The Full Angel
Written & read by Susan Poulin
“It feels like I’m on a ride at the fair, a rollercoaster, and I’m balanced at the top of a rise on the track and just like that, I’m no longer going up, I’m racing down and my stomach hasn’t caught up with me. That’s what it feels like. One second I’m laughing hard and then, just like that, I start to cry.”
In “The Full Angel,” award-winning writer and performer Susan Poulin creates a series of concise, arresting vignettes that chronicle the death of her mother, her family’s struggle and courage, and the healing power of love. In a surprising combination of humor, guilt, despair, and acceptance, Susan creates a portrait of a family reshaped by circumstances beyond their control. This moving, searingly honest memoir will make you cry, make you smile, and make you grateful for the people in your life. “The Full Angel” is a celebration of life, loss, love, and hope.
“The Full Angel” is designed to generate discussion for those directly affected by terminal illness, and allows health care workers to reconnect with their own mission as support people.

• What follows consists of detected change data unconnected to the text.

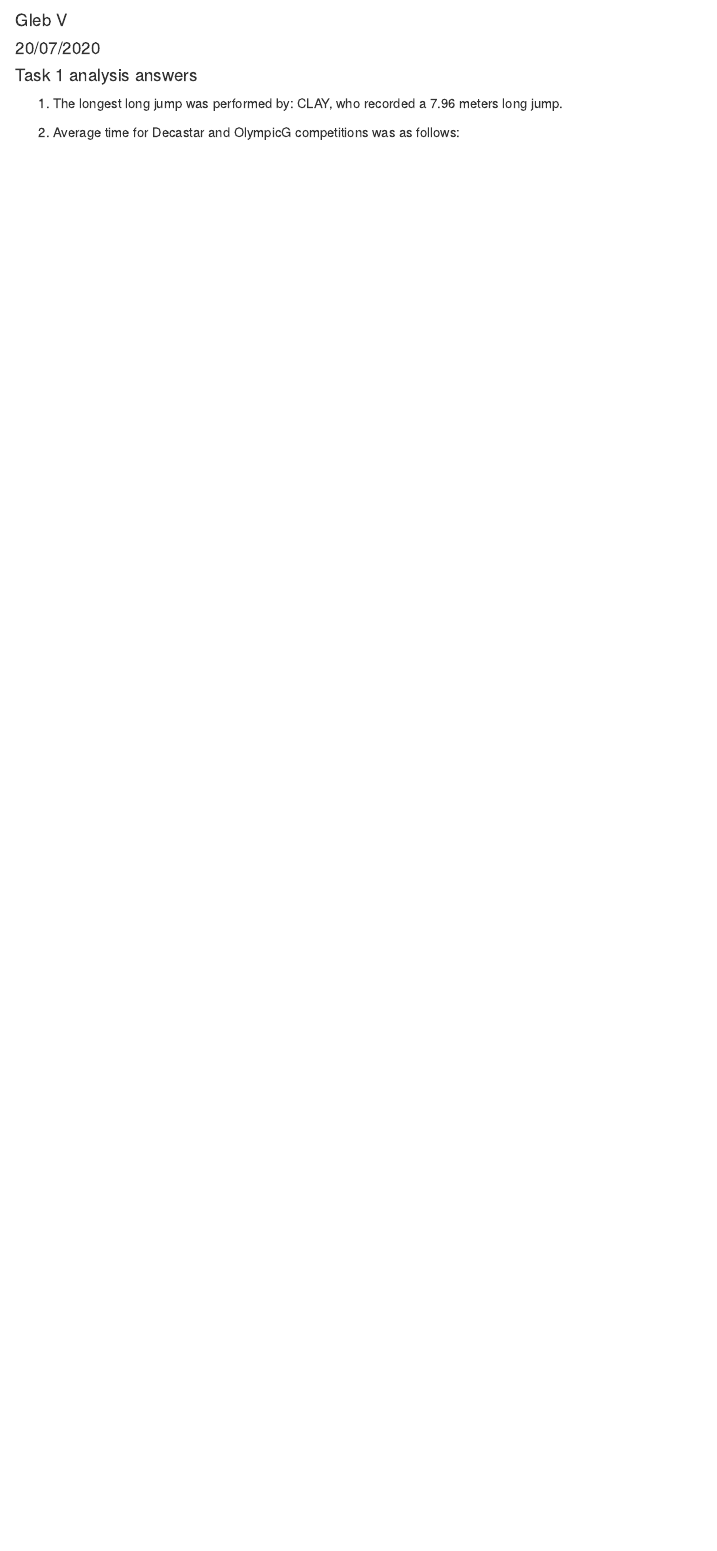
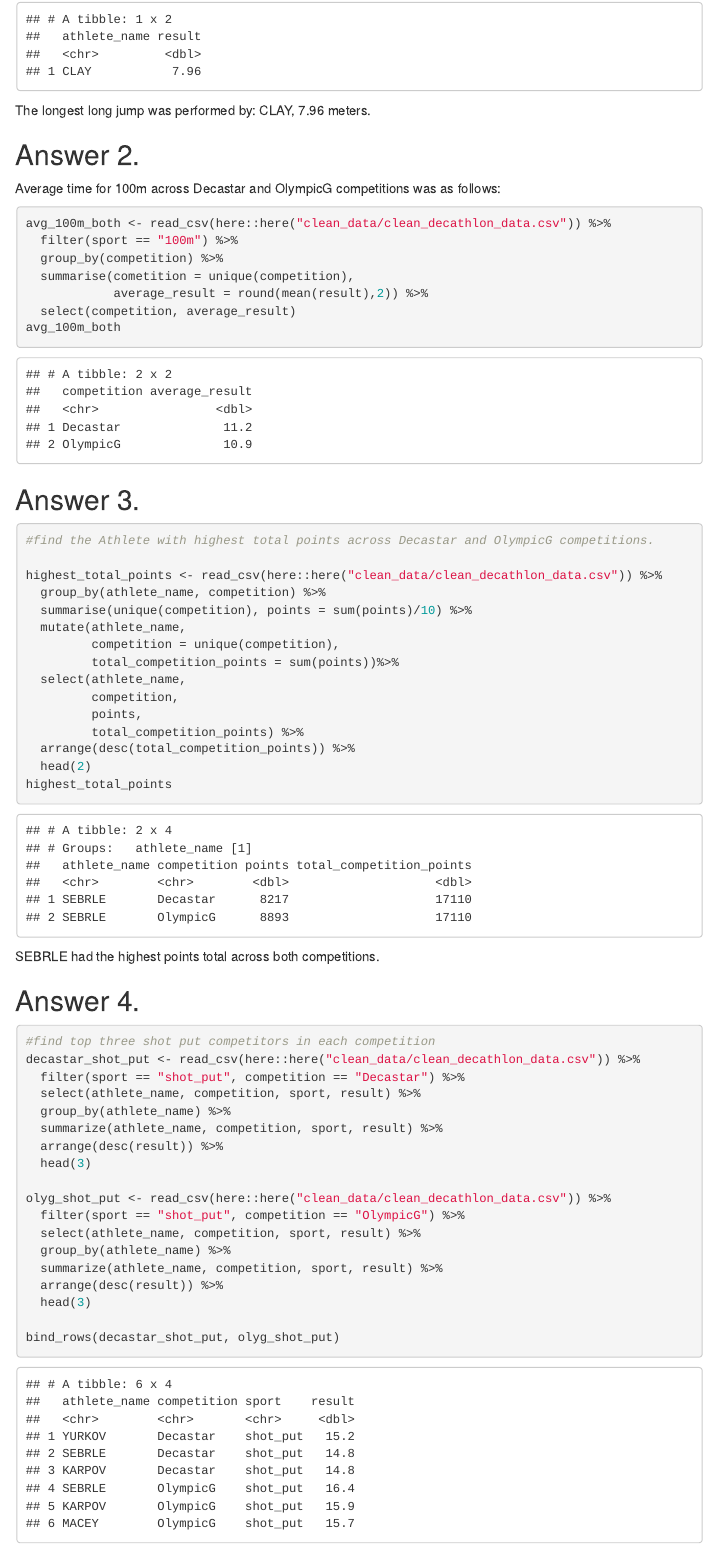
Before and after one commit to wglebster/Dirty_data_project, an R Markdown document (task1/analysis_and_documentation/Task_1_analysis.Rmd): the page in a window 1100 px wide, from 60 px down before the commit and from 380 px down after it. The pictures show the output file task1/analysis_and_documentation/Task_1_analysis.html that the author committed with the source, opened offline; menus at the side of the page are left out.

Commit message:
commit answer4

````diff
--- a/task1/analysis_and_documentation/Task_1_analysis.Rmd
+++ b/task1/analysis_and_documentation/Task_1_analysis.Rmd
@@ -9,32 +9,82 @@ output:
 ---
 
 ```{r setup, include=FALSE,}
-knitr::opts_chunk$set(echo = FALSE)
+knitr::opts_chunk$set(echo = TRUE, eval = TRUE, message = FALSE)
+library(tidyverse)
 library(here)
 ```
 
 
-#### Task 1 analysis answers
+# Task 1.
 
-1. The longest long jump was performed by: CLAY, who recorded a 7.96 meters long jump.
-```{r, eval=FALSE}
+## Answer 1.
+
+```{r}
 long_jump <- read_csv(here::here("clean_data/clean_decathlon_data.csv")) %>%
  filter(sport == "long_jump") %>%
  arrange(desc(result)) %>%
  select(athlete_name, result) %>%
  head(1)
-
 long_jump
 ```
+The longest long jump was performed by: `r long_jump` meters.
 
-2. Average time for Decastar and OlympicG competitions was as follows:
-```{r, eval=FALSE}
+## Answer 2.
+
+Average time for 100m across Decastar and OlympicG competitions was as follows:
+```{r}
 avg_100m_both <- read_csv(here::here("clean_data/clean_decathlon_data.csv")) %>%
   filter(sport == "100m") %>%
   group_by(competition) %>%
   summarise(cometition = unique(competition),
-            average_result = mean(result)) %>%
+            average_result = round(mean(result),2)) %>%
   select(competition, average_result)
-
 avg_100m_both
 ```
+
+
+## Answer 3.
+
+```{r}
+#find the Athlete with highest total points across Decastar and OlympicG competitions.
+
+highest_total_points <- read_csv(here::here("clean_data/clean_decathlon_data.csv")) %>%
+  group_by(athlete_name, competition) %>%
+  summarise(unique(competition), points = sum(points)/10) %>%
+  mutate(athlete_name,
+         competition = unique(competition),
+         total_competition_points = sum(points))%>%
+  select(athlete_name,
+         competition,
+         points,
+         total_competition_points) %>%
+  arrange(desc(total_competition_points)) %>%
+  head(2)
+highest_total_points
+
+```
+SEBRLE had the highest points total across both competitions. Comined total was 17110 points.
+
+## Answer 4.
+
+Below dataframe shows top three shot put competitors in both competitions.
+```{r}
+#find top three shot put competitors in each competition
+decastar_shot_put <- read_csv(here::here("clean_data/clean_decathlon_data.csv")) %>%
+  filter(sport == "shot_put", competition == "Decastar") %>%
+  select(athlete_name, competition, sport, result) %>%
+  group_by(athlete_name) %>%
+  summarize(athlete_name, competition, sport, result) %>%
+  arrange(desc(result)) %>%
+  head(3)
+
+olyg_shot_put <- read_csv(here::here("clean_data/clean_decathlon_data.csv")) %>%
+  filter(sport == "shot_put", competition == "OlympicG") %>%
+  select(athlete_name, competition, sport, result) %>%
+  group_by(athlete_name) %>%
+  summarize(athlete_name, competition, sport, result) %>%
+  arrange(desc(result)) %>%
+  head(3)
+
+bind_rows(decastar_shot_put, olyg_shot_put)
+```
````
Also changed, not shown: task1/data_cleaning_scripts/task1_decathlon_data.R (+1 -18 lines), task1/analysis_and_documentation/Task_1_analysis.html.
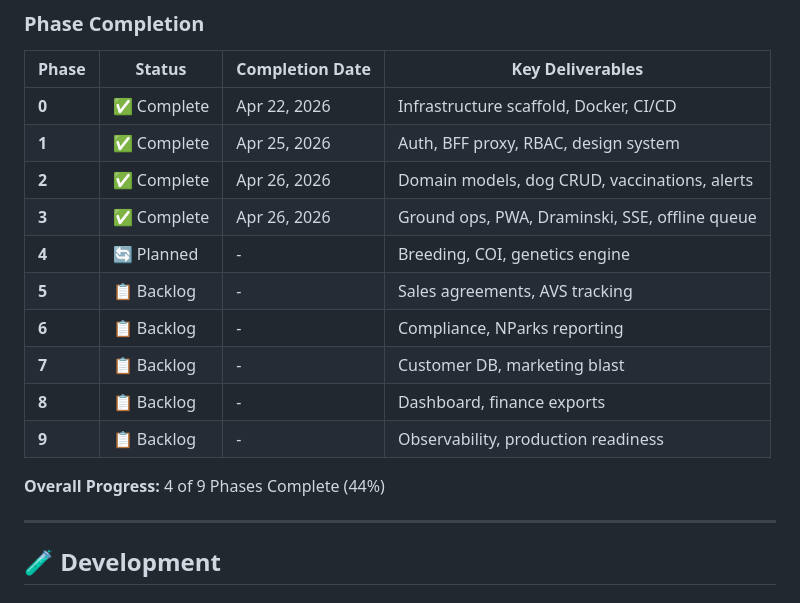
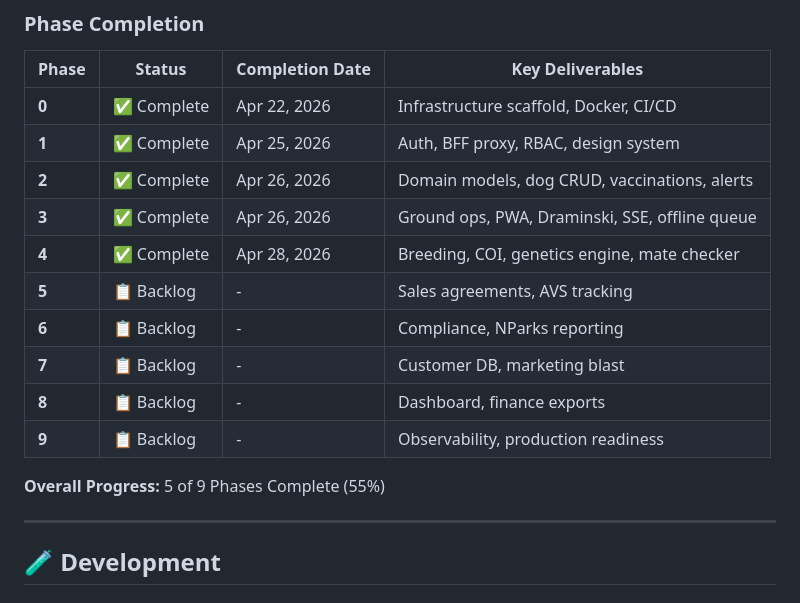
Before and after one commit to nordeim/wellfond-bms, a Markdown page: README.md, the part around one of its changes. Drawn GitHub-style.

```diff
--- a/README.md
+++ b/README.md
@@ -519,14 +519,14 @@ Production uses full containerization with 11 services:
 | **1** | ✅ Complete | Apr 25, 2026 | Auth, BFF proxy, RBAC, design system |
 | **2** | ✅ Complete | Apr 26, 2026 | Domain models, dog CRUD, vaccinations, alerts |
 | **3** | ✅ Complete | Apr 26, 2026 | Ground ops, PWA, Draminski, SSE, offline queue |
-| **4** | 🔄 Planned | - | Breeding, COI, genetics engine |
+| **4** | ✅ Complete | Apr 28, 2026 | Breeding, COI, genetics engine, mate checker |
 | **5** | 📋 Backlog | - | Sales agreements, AVS tracking |
 | **6** | 📋 Backlog | - | Compliance, NParks reporting |
 | **7** | 📋 Backlog | - | Customer DB, marketing blast |
 | **8** | 📋 Backlog | - | Dashboard, finance exports |
 | **9** | 📋 Backlog | - | Observability, production readiness |
 
-**Overall Progress:** 4 of 9 Phases Complete (44%)
+**Overall Progress:** 5 of 9 Phases Complete (55%)
 
 ---
 
```
Also changed, not shown: other parts of README.md (+40 -0 lines), CLAUDE.md (+17 -8 lines), status_new.md (+42 -0 lines).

Note: There is no fee for this presentation. It is asked that gas, food and lodging be provided if the performance is more than an hour away from Susan’s home in southern Maine.
“The Full Angel” was refreshingly real and honest. It could and should serve many different functions in both the medical and in the lay community. A powerful and emotionally riveting performance, it is also an educational and thought-provoking tool that would be helpful to the health care community as well as to special interest groups and public forums. It takes death, an often forbidden topic of discussion in our society, names it, deals honestly with it, takes the fear of mortality out of it, and makes it into an ultimate expression of life itself. — Craig Hurwitz, MD Clinical Professor of Pediatrics, University of Vermont Medical School Director of the Maine Medical Center for Pain and Palliative Care Clinical Hematology/Oncology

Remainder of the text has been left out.